## [Task directions]
Copy out each line below that has the word "diamonds" in it.

## [Itemized modification records]
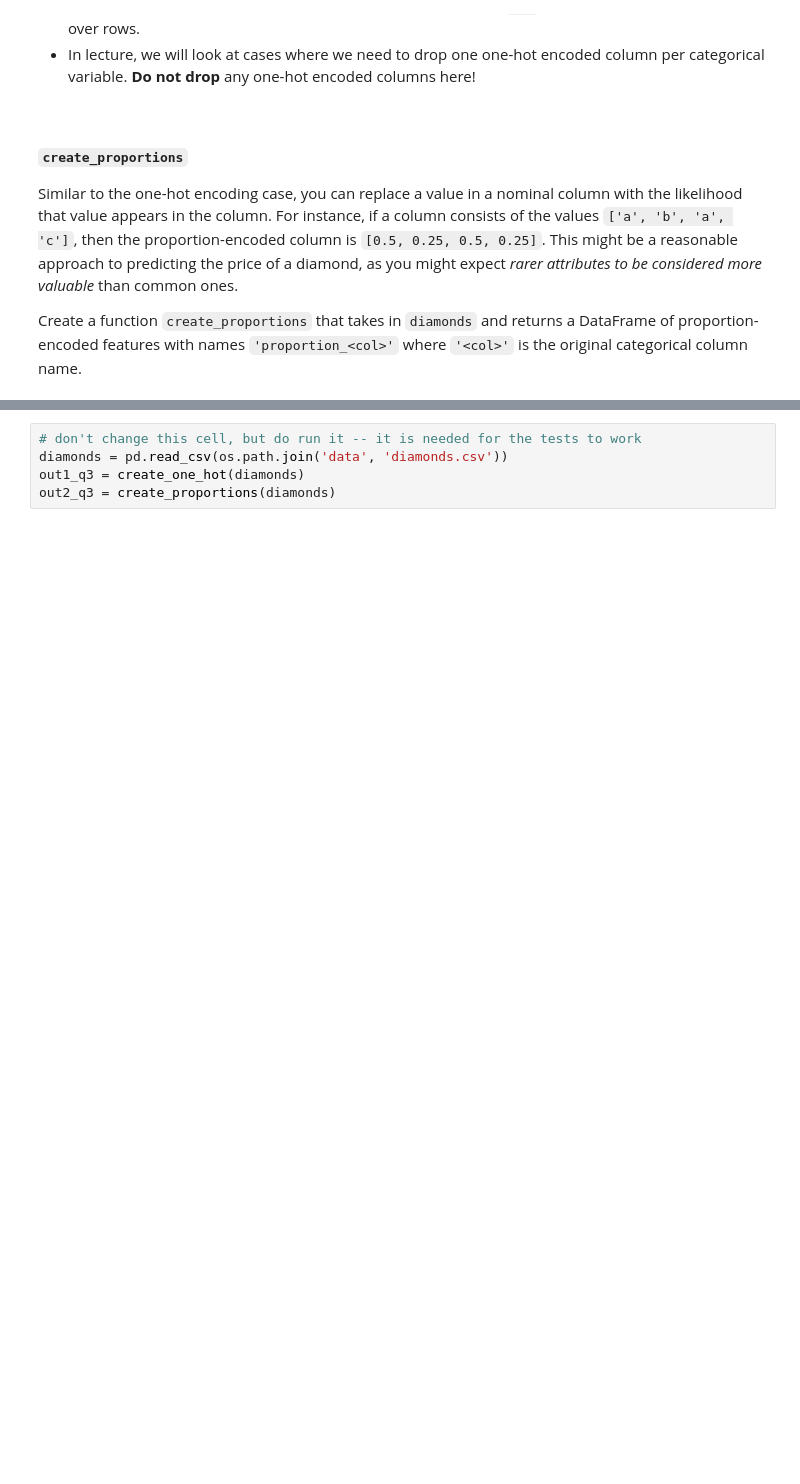
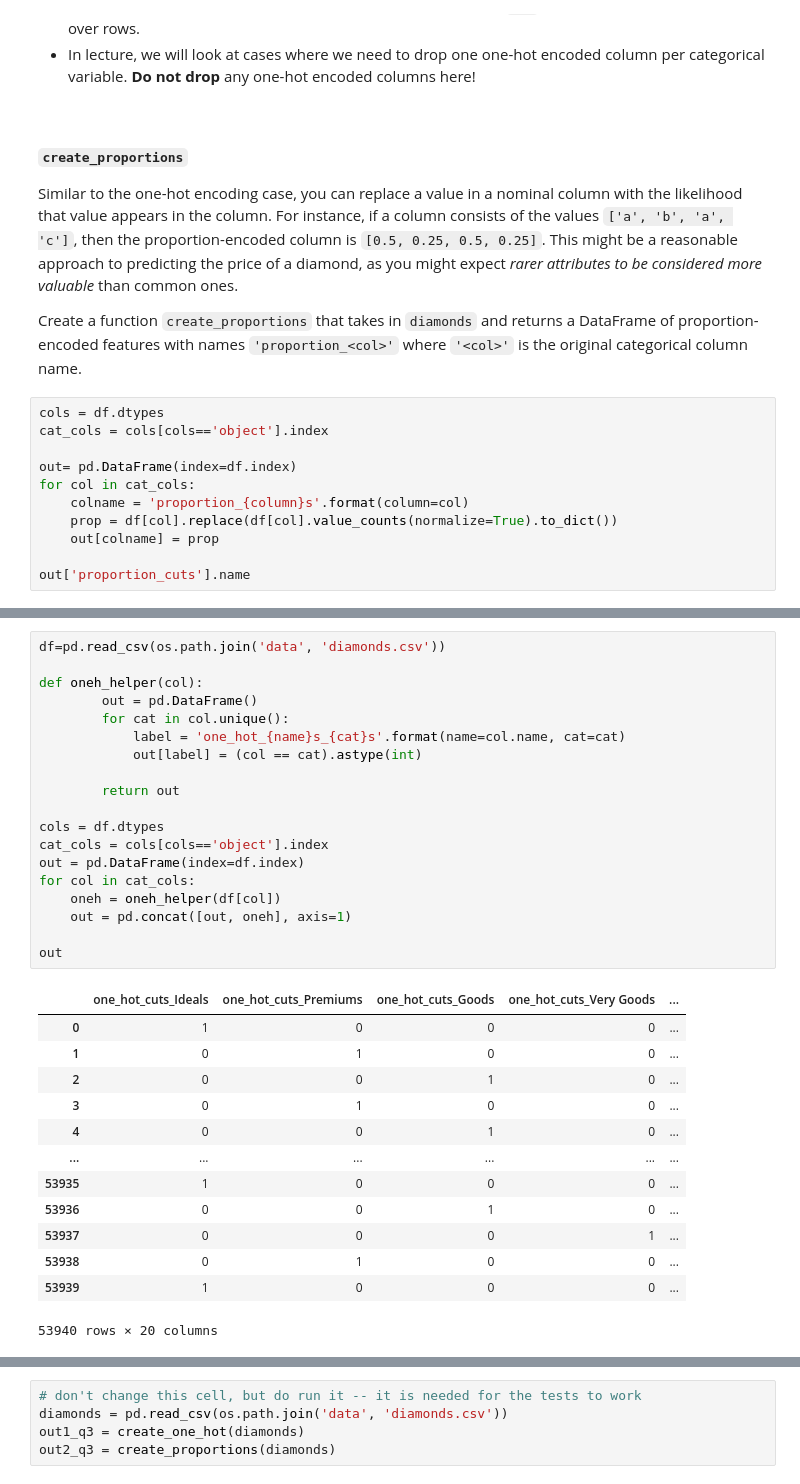
Before and after one commit to zaki1503/dsc80-2022-fa, a Jupyter notebook: labs/08-features/assignment/lab.ipynb, the cells around one changed output, grey strips where cells are left out. Drawn from its saved outputs; the diff is of its cells as text; blank space fills up the shorter version.

```diff
--- a/labs/08-features/assignment/lab.ipynb
+++ b/labs/08-features/assignment/lab.ipynb
@@ -237,3 +308,14 @@ Create a function `create_one_hot` that takes in `diamonds` and returns a DataFr
 Similar to the one-hot encoding case, you can replace a value in a nominal column with the likelihood that value appears in the column. For instance, if a column consists of the values `['a', 'b', 'a', 'c']`, then the proportion-encoded column is `[0.5, 0.25, 0.5, 0.25]`.  This might be a reasonable approach to predicting the price of a diamond, as you might expect *rarer attributes to be considered more valuable* than common ones.
 
 Create a function `create_proportions` that takes in `diamonds` and returns a DataFrame of proportion-encoded features with names `'proportion_<col>'` where `'<col>'` is the original categorical column name.
+# %%
+cols = df.dtypes
+cat_cols = cols[cols=='object'].index
+
+out= pd.DataFrame(index=df.index)
+for col in cat_cols:
+    colname = 'proportion_{column}s'.format(column=col)
+    prop = df[col].replace(df[col].value_counts(normalize=True).to_dict())
+    out[colname] = prop
+
+out['proportion_cuts'].name
@@ -239,0 +387,33 @@ Create a function `create_proportions` that takes in `diamonds` and returns a Da
+# %%
+df=pd.read_csv(os.path.join('data', 'diamonds.csv'))
+
+def oneh_helper(col):
+        out = pd.DataFrame()
+        for cat in col.unique():
+            label = 'one_hot_{name}s_{cat}s'.format(name=col.name, cat=cat)
+            out[label] = (col == cat).astype(int)
+
+        return out
+
+cols = df.dtypes
+cat_cols = cols[cols=='object'].index
+out = pd.DataFrame(index=df.index)
+for col in cat_cols:
+    oneh = oneh_helper(df[col])
+    out = pd.concat([out, oneh], axis=1)
+
+out
+# %% [output]
+|  | one_hot_cuts_Ideals | one_hot_cuts_Premiums | one_hot_cuts_Goods | one_hot_cuts_Very Goods | ... |
+| 0 | 1 | 0 | 0 | 0 | ... |
+| 1 | 0 | 1 | 0 | 0 | ... |
+| 2 | 0 | 0 | 1 | 0 | ... |
+| 3 | 0 | 1 | 0 | 0 | ... |
+| 4 | 0 | 0 | 1 | 0 | ... |
+| ... | ... | ... | ... | ... | ... |
+| 53935 | 1 | 0 | 0 | 0 | ... |
+| 53936 | 0 | 0 | 1 | 0 | ... |
+| 53937 | 0 | 0 | 0 | 1 | ... |
+| 53938 | 0 | 1 | 0 | 0 | ... |
+| 53939 | 1 | 0 | 0 | 0 | ... |
+53940 rows × 20 columns
```
Also changed, not shown: parts of 18 cells of this notebook.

## [Exercise solution]
@@ -237,3 +308,14 @@ Create a function `create_one_hot` that takes in `diamonds` and returns a DataFr
 Create a function `create_proportions` that takes in `diamonds` and returns a DataFrame of proportion-encoded features with names `'proportion_<col>'` where `'<col>'` is the original categorical column name.
@@ -239,0 +387,33 @@ Create a function `create_proportions` that takes in `diamonds` and returns a Da
+df=pd.read_csv(os.path.join('data', 'diamonds.csv'))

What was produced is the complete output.